Planners, policymakers, and elected officials increasingly view investments in green infrastructure, parks and other green development as opportunities for spurring economic growth, increasing environmental quality, and providing social and recreational amenities in urban areas. However, as planners and city leaders focus on these impacts of green projects, research has proposed that equity concerns--such as access for low-income and marginalized groups, affordability, and displacement--are often not adequately addressed, leading to ‘environmental gentrification.’ At the same time, several works have argued that networks of stakeholders have the potential to support more equitable development, thereby counteracting the potential for gentrification. To date, research has not fully examined the conditions under which more equitable outcomes for green infrastructure projects might be supported and the role of social capital development in addressing these concerns.
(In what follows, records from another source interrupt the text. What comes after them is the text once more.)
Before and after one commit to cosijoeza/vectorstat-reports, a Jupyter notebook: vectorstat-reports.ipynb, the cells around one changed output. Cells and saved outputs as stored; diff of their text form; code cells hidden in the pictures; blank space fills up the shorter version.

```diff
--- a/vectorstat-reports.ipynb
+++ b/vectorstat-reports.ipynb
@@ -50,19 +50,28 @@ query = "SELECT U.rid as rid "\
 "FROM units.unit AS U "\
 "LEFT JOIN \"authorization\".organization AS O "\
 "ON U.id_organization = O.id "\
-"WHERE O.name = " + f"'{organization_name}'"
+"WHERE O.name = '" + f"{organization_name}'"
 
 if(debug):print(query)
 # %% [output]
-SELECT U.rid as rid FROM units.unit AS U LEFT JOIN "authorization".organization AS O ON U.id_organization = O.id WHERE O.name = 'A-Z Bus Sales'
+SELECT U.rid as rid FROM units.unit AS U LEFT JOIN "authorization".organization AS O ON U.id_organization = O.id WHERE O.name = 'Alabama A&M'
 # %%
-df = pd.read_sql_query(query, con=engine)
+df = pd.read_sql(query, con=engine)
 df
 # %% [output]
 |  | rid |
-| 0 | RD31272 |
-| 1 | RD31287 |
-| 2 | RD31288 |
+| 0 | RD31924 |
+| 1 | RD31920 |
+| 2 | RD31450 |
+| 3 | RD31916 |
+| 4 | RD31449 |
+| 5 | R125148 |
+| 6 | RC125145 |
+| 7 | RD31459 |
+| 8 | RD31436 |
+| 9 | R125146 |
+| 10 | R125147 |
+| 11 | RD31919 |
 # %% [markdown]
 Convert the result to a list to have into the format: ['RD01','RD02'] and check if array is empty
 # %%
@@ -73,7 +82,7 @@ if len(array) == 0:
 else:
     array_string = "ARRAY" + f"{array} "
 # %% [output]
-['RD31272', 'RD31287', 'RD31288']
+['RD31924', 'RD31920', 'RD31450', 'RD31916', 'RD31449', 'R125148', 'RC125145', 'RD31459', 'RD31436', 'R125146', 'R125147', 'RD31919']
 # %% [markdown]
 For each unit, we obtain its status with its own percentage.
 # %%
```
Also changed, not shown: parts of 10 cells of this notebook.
To address these concerns, this study seeks to clarify the mechanisms through which green infrastructure planning might support social capital development surrounding housing affordability, gentrification and displacement, and community benefits concerns. Further, it seeks to clarify the mechanisms through which social capital impacts green infrastructure planning and implementation, and policy development surrounding housing affordability, gentrification, and community benefits. The research will examine these interrelationships in two case cities with a prominent focus on planning for green infrastructure, and that allow for variation in political context and in project scale and form. Cases include the Atlanta Westside neighborhoods of Vine City, English Avenue, Washington Park, Bankhead, and Grove Park, which have focused heavily on green infrastructure planning, and the Washington D.C. neighborhoods surrounding the 11th Street Bridge Park project, including Anacostia and Fairlawn. In clarifying interactions between social capital and green infrastructure planning processes and outcomes, the research will enhance our understanding of how social capital might support an increased focus on equity concerns in green infrastructure planning, as well as on the importance of contextual factors such as state and local political context.

 

Additional Information

In Campus Calendar
No
Groups

Graduate Studies

Invited Audience
Faculty/Staff, Public, Undergraduate students
Categories
Other/Miscellaneous
Keywords
Phd proposal
Status
  • Created By: Tatianna Richardson
  • Workflow Status: Published
  • Created On: Nov 21, 2017 - 1:04pm
  • Last Updated: Nov 21, 2017 - 1:04pm